12-13-2004, 04:16 PM
Okay kids, here's a good one... my client wants to show the effect of multipath radio waves in an urban environment. concentric rings emanating out of a transmitter, bouncing off high building walls in a 4 or six block urban "God's Eye" view, with the receiver being hit by many of the reflected waves down several blocks and around a corner. Any ideas? Could be a 2-D solution, but the 3-D could be pretty effective.

prospector
12-13-2004, 09:15 PM
How about particle ring?
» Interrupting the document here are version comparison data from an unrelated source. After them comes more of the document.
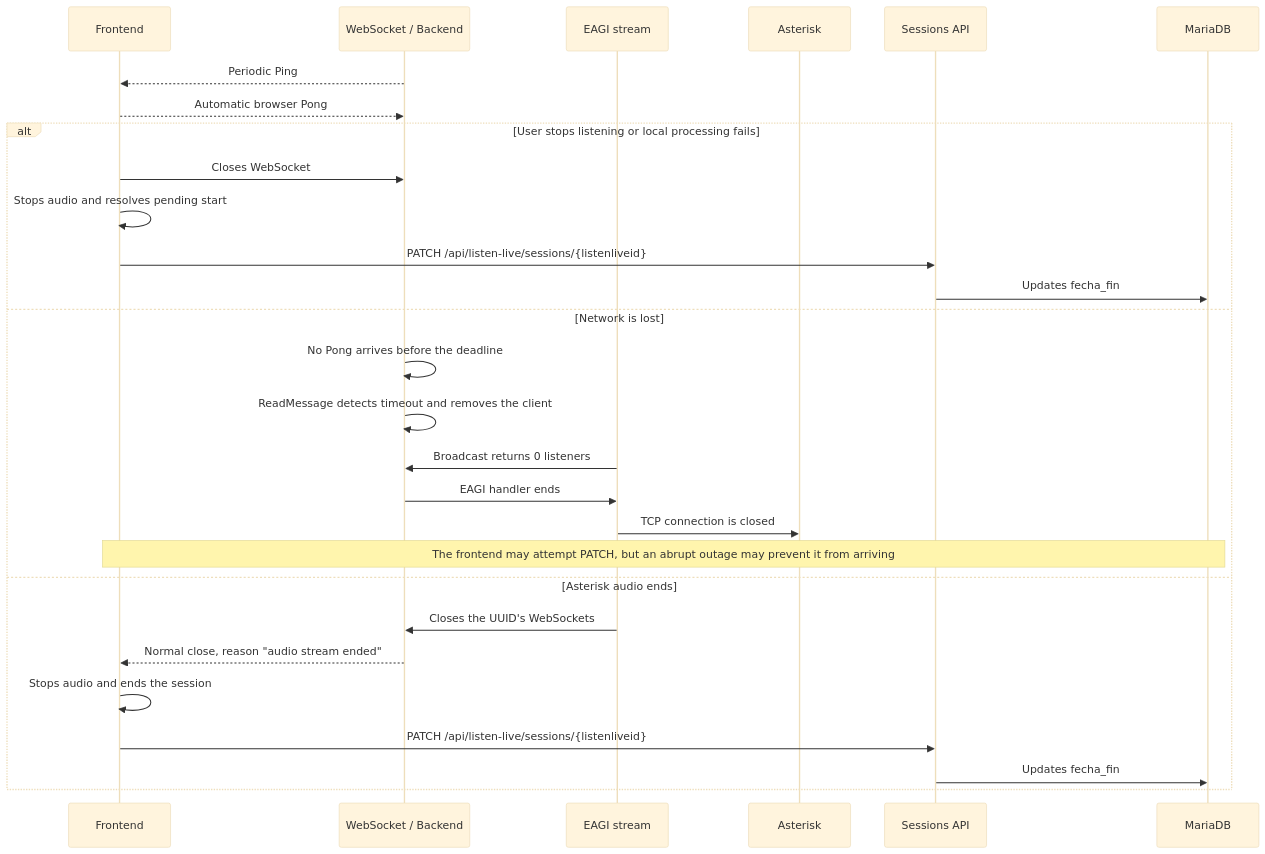
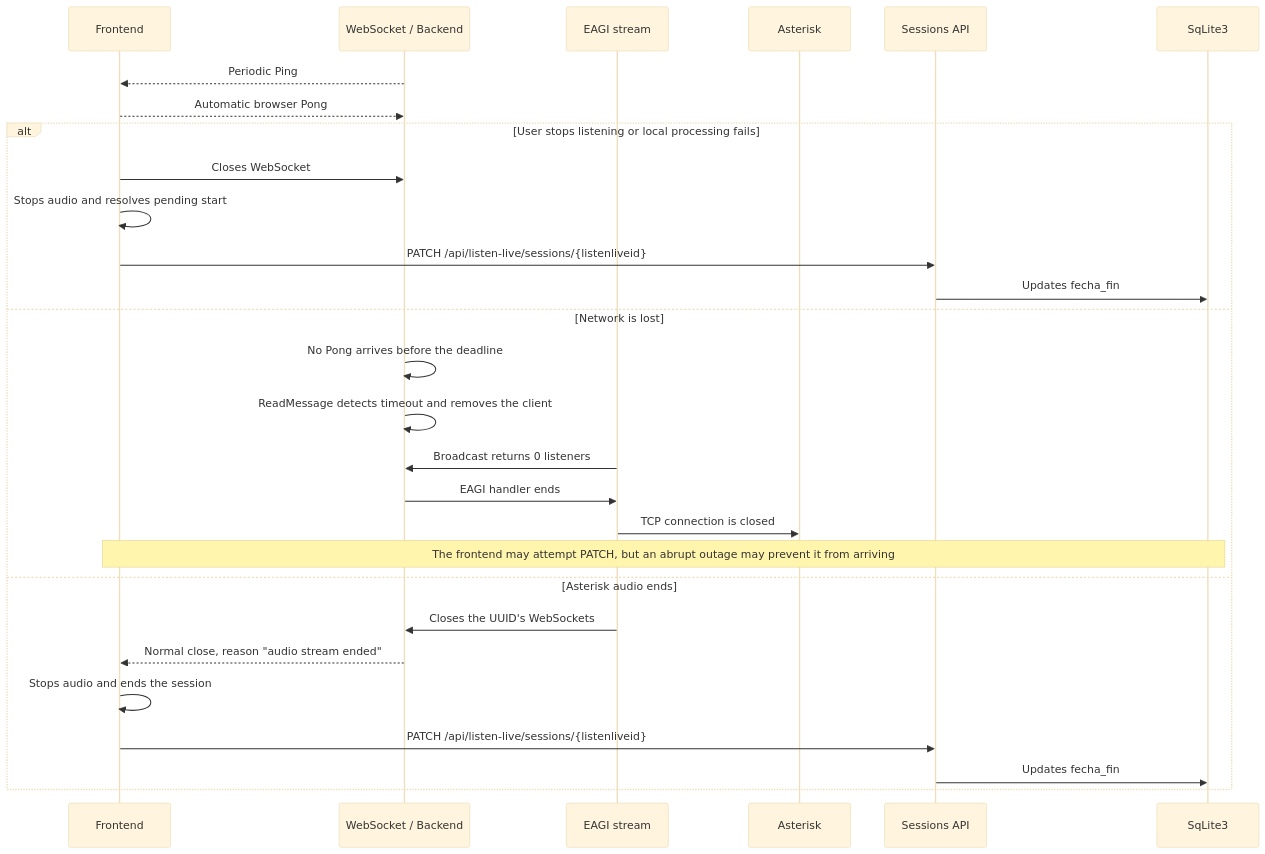
Before and after one commit to jjsainzc/amerimon: the third of 3 diagrams in public/assets/docs/listen-live.en.md, drawn with Mermaid (base theme). The commit also changed other lines of this file and 2 other files, not shown here.

Commit message:
Cambiar MariaDB por SQLite3

````diff
--- a/public/assets/docs/listen-live.en.md
+++ b/public/assets/docs/listen-live.en.md
@@ -71,31 +71,31 @@
 ```mermaid
 sequenceDiagram
     participant F as Frontend
     participant WS as WebSocket / Backend
     participant TCP as EAGI stream
     participant AST as Asterisk
     participant API as Sessions API
-    participant DB as MariaDB
+    participant DB as SqLite3
 
     WS-->>F: Periodic Ping
     F-->>WS: Automatic browser Pong
     alt User stops listening or local processing fails
         F->>WS: Closes WebSocket
         F->>F: Stops audio and resolves pending start
         F->>API: PATCH /api/listen-live/sessions/{listenliveid}
         API->>DB: Updates fecha_fin
     else Network is lost
         WS->>WS: No Pong arrives before the deadline
         WS->>WS: ReadMessage detects timeout and removes the client
         TCP->>WS: Broadcast returns 0 listeners
         WS->>TCP: EAGI handler ends
         TCP->>AST: TCP connection is closed
         Note over F,DB: The frontend may attempt PATCH, but an abrupt outage may prevent it from arriving
     else Asterisk audio ends
         TCP->>WS: Closes the UUID's WebSockets
         WS-->>F: Normal close, reason "audio stream ended"
         F->>F: Stops audio and ends the session
         F->>API: PATCH /api/listen-live/sessions/{listenliveid}
         API->>DB: Updates fecha_fin
     end
 ```
````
by making a disk say .0005 in thickness and just round enuf to encircle your tower, and making it many sided so that the particles come from many vertices but only 1 particle from each, you would end up with an ever expanding ring that would be set to collide with buildings and bounce off of them into others untill they either 'die' or make it thru the city into the countryside.
So you could have a disk of say 500 sides (which would only spit out 500 particles, so it should run reasonably fast), set to go off every 10 frames or so depending on the freq you are transmitting.
you could also simulate light the same way by moving the disk up and down to simulate the 'wave' in sound or lightwaves.
And if you want to see them hit a reciever, then follow the paths a few times (from top view) to see where they seem to gather after all the bouncing and build your reciever there and the signals would arrive at different times showing the effect of (echoing,as we called it int the 'OLD' days of aluminum antennas).
I might even go 2 disks for the emmiter to make a more solid wave with some sprite HVs starting very small and gradually increasing in size and changing color (red or blue shifting),and dissolve the disks so they aren't seen.

just a thought off the top of my head.

toby
12-13-2004, 10:01 PM
you could use the ripple procedural texture, set to one 'source' on a large flat transparent polygon, clone the polygon and place the center of it's ripple in places where you want it to bounce - (if you need more control make a ripple texture map instead of using the procedural) then ray-trace refraction. I'd start by plotting out exactly where and when I want each ripple to eminate

No wait - I'd start by seeing how it looks in the render :eek:

Bill Nelson
12-13-2004, 10:46 PM
some cool responses! I've used Strata since the early 90's, and only last year jumped into LW. Not up on the potential. I'm running LW on my Powerbook (7.5c on my 800Mz) Will those hardware/software limitations, do the collision suggestions still hold? Can 7.5c do the collision calcs?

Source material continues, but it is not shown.